== Task item ==
How many lines in the entries below contain the string "隐私政策"? Reply with the number only.

== Data for the task ==
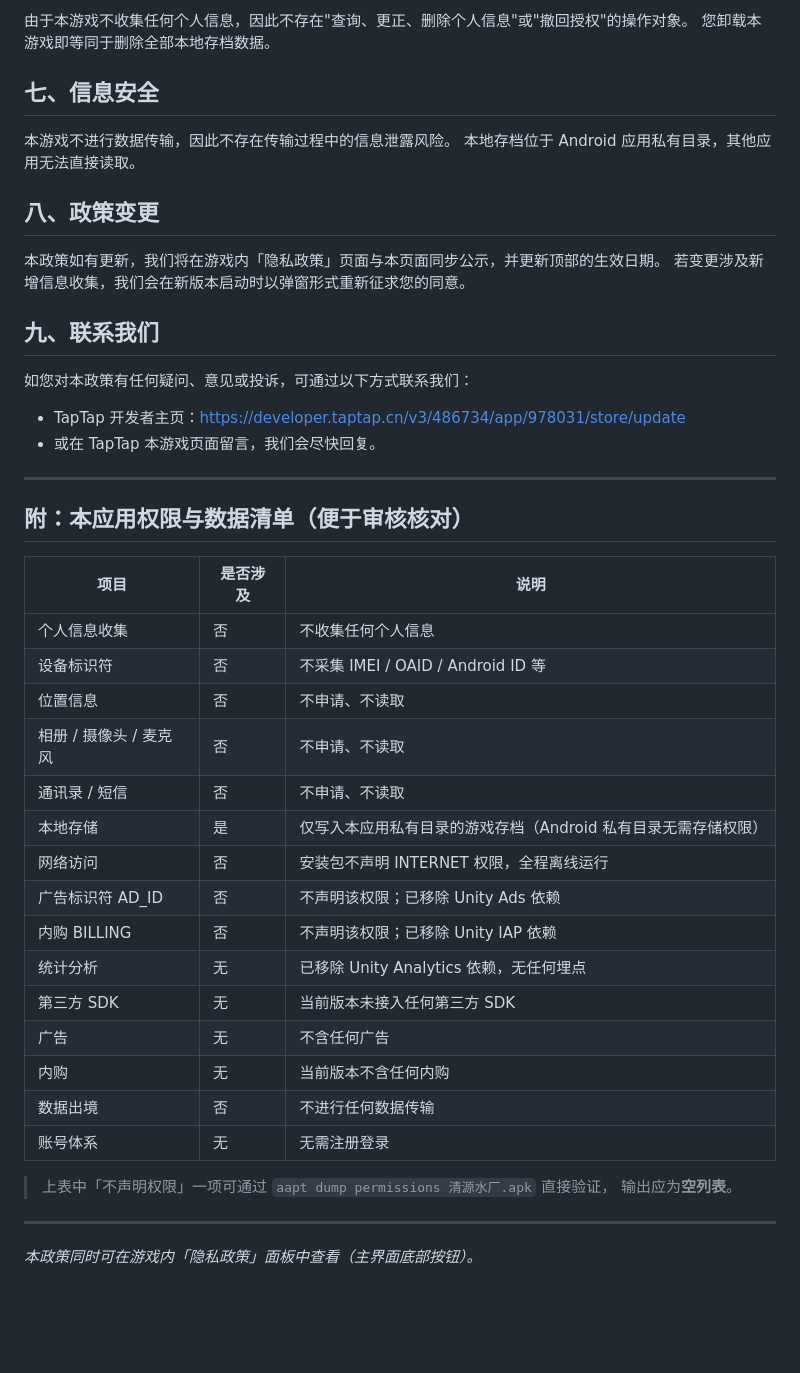
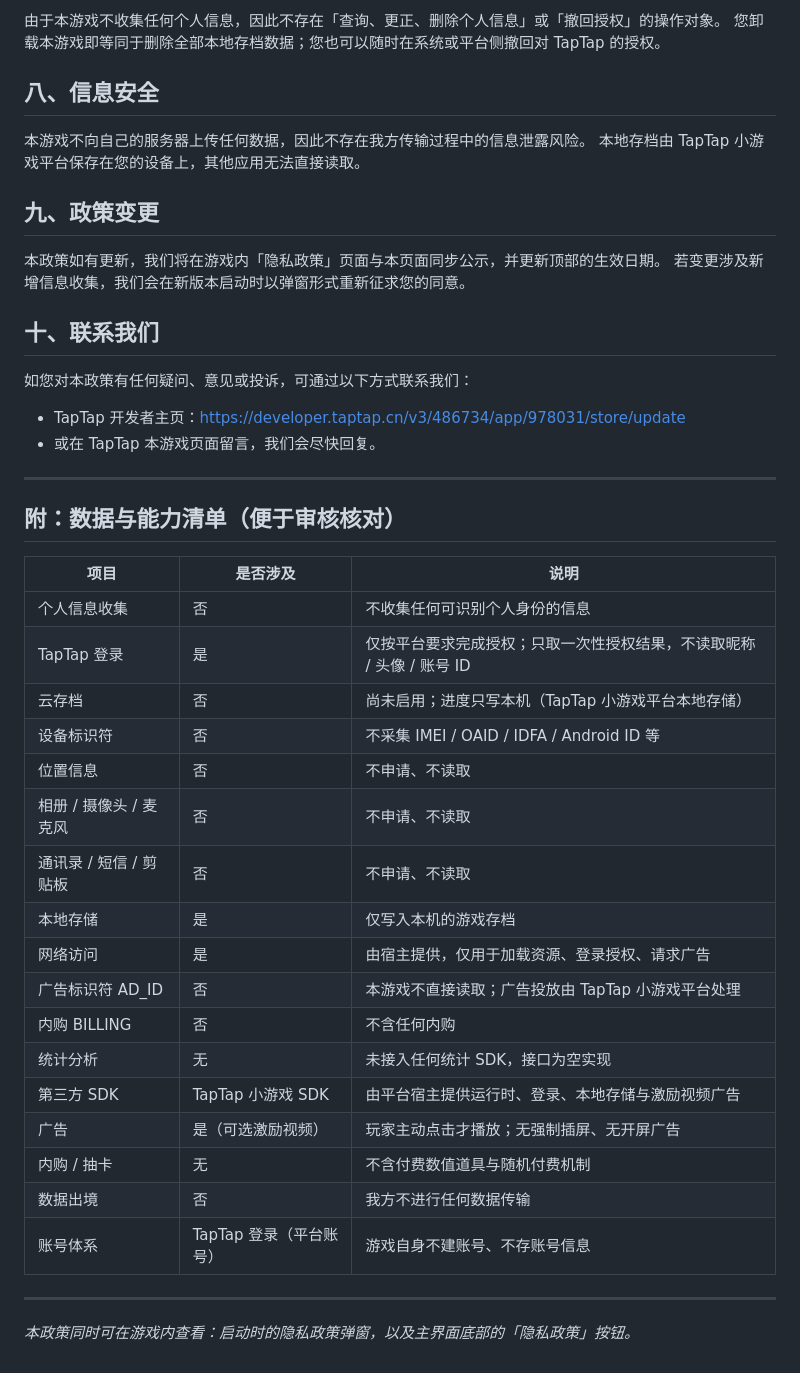
Before and after one commit to lenren9/qingyuan-privacy, a Markdown page: PRIVACY_POLICY.md, the part around one of its changes. Drawn GitHub-style; blank space fills up the shorter version.

```diff
--- a/PRIVACY_POLICY.md
+++ b/PRIVACY_POLICY.md
@@ -64,18 +85,18 @@
 
-由于本游戏不收集任何个人信息，因此不存在"查询、更正、删除个人信息"或"撤回授权"的操作对象。
-您卸载本游戏即等同于删除全部本地存档数据。
+由于本游戏不收集任何个人信息，因此不存在「查询、更正、删除个人信息」或「撤回授权」的操作对象。
+您卸载本游戏即等同于删除全部本地存档数据；您也可以随时在系统或平台侧撤回对 TapTap 的授权。
 
-## 七、信息安全
+## 八、信息安全
 
-本游戏不进行数据传输，因此不存在传输过程中的信息泄露风险。
-本地存档位于 Android 应用私有目录，其他应用无法直接读取。
+本游戏不向自己的服务器上传任何数据，因此不存在我方传输过程中的信息泄露风险。
+本地存档由 TapTap 小游戏平台保存在您的设备上，其他应用无法直接读取。
 
-## 八、政策变更
+## 九、政策变更
 
 本政策如有更新，我们将在游戏内「隐私政策」页面与本页面同步公示，并更新顶部的生效日期。
 若变更涉及新增信息收集，我们会在新版本启动时以弹窗形式重新征求您的同意。
 
-## 九、联系我们
+## 十、联系我们
 
 如您对本政策有任何疑问、意见或投诉，可通过以下方式联系我们：
 
@@ -84,29 +105,28 @@
 
 ---
 
-## 附：本应用权限与数据清单（便于审核核对）
+## 附：数据与能力清单（便于审核核对）
 
 | 项目 | 是否涉及 | 说明 |
 | --- | --- | --- |
-| 个人信息收集 | 否 | 不收集任何个人信息 |
-| 设备标识符 | 否 | 不采集 IMEI / OAID / Android ID 等 |
+| 个人信息收集 | 否 | 不收集任何可识别个人身份的信息 |
+| TapTap 登录 | 是 | 仅按平台要求完成授权；只取一次性授权结果，不读取昵称 / 头像 / 账号 ID |
+| 云存档 | 否 | 尚未启用；进度只写本机（TapTap 小游戏平台本地存储） |
+| 设备标识符 | 否 | 不采集 IMEI / OAID / IDFA / Android ID 等 |
 | 位置信息 | 否 | 不申请、不读取 |
 | 相册 / 摄像头 / 麦克风 | 否 | 不申请、不读取 |
-| 通讯录 / 短信 | 否 | 不申请、不读取 |
-| 本地存储 | 是 | 仅写入本应用私有目录的游戏存档（Android 私有目录无需存储权限） |
-| 网络访问 | 否 | 安装包不声明 INTERNET 权限，全程离线运行 |
-| 广告标识符 AD_ID | 否 | 不声明该权限；已移除 Unity Ads 依赖 |
-| 内购 BILLING | 否 | 不声明该权限；已移除 Unity IAP 依赖 |
-| 统计分析 | 无 | 已移除 Unity Analytics 依赖，无任何埋点 |
-| 第三方 SDK | 无 | 当前版本未接入任何第三方 SDK |
-| 广告 | 无 | 不含任何广告 |
-| 内购 | 无 | 当前版本不含任何内购 |
-| 数据出境 | 否 | 不进行任何数据传输 |
-| 账号体系 | 无 | 无需注册登录 |
-
-> 上表中「不声明权限」一项可通过 `aapt dump permissions 清源水厂.apk` 直接验证，
-> 输出应为**空列表**。
+| 通讯录 / 短信 / 剪贴板 | 否 | 不申请、不读取 |
+| 本地存储 | 是 | 仅写入本机的游戏存档 |
+| 网络访问 | 是 | 由宿主提供，仅用于加载资源、登录授权、请求广告 |
+| 广告标识符 AD_ID | 否 | 本游戏不直接读取；广告投放由 TapTap 小游戏平台处理 |
+| 内购 BILLING | 否 | 不含任何内购 |
+| 统计分析 | 无 | 未接入任何统计 SDK，接口为空实现 |
+| 第三方 SDK | TapTap 小游戏 SDK | 由平台宿主提供运行时、登录、本地存储与激励视频广告 |
+| 广告 | 是（可选激励视频） | 玩家主动点击才播放；无强制插屏、无开屏广告 |
+| 内购 / 抽卡 | 无 | 不含付费数值道具与随机付费机制 |
+| 数据出境 | 否 | 我方不进行任何数据传输 |
+| 账号体系 | TapTap 登录（平台账号） | 游戏自身不建账号、不存账号信息 |
 
 ---
 
-*本政策同时可在游戏内「隐私政策」面板中查看（主界面底部按钮）。*
+*本政策同时可在游戏内查看：启动时的隐私政策弹窗，以及主界面底部的「隐私政策」按钮。*
```
Also changed, not shown: other parts of PRIVACY_POLICY.md (+42 -21 lines).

== Response ==
3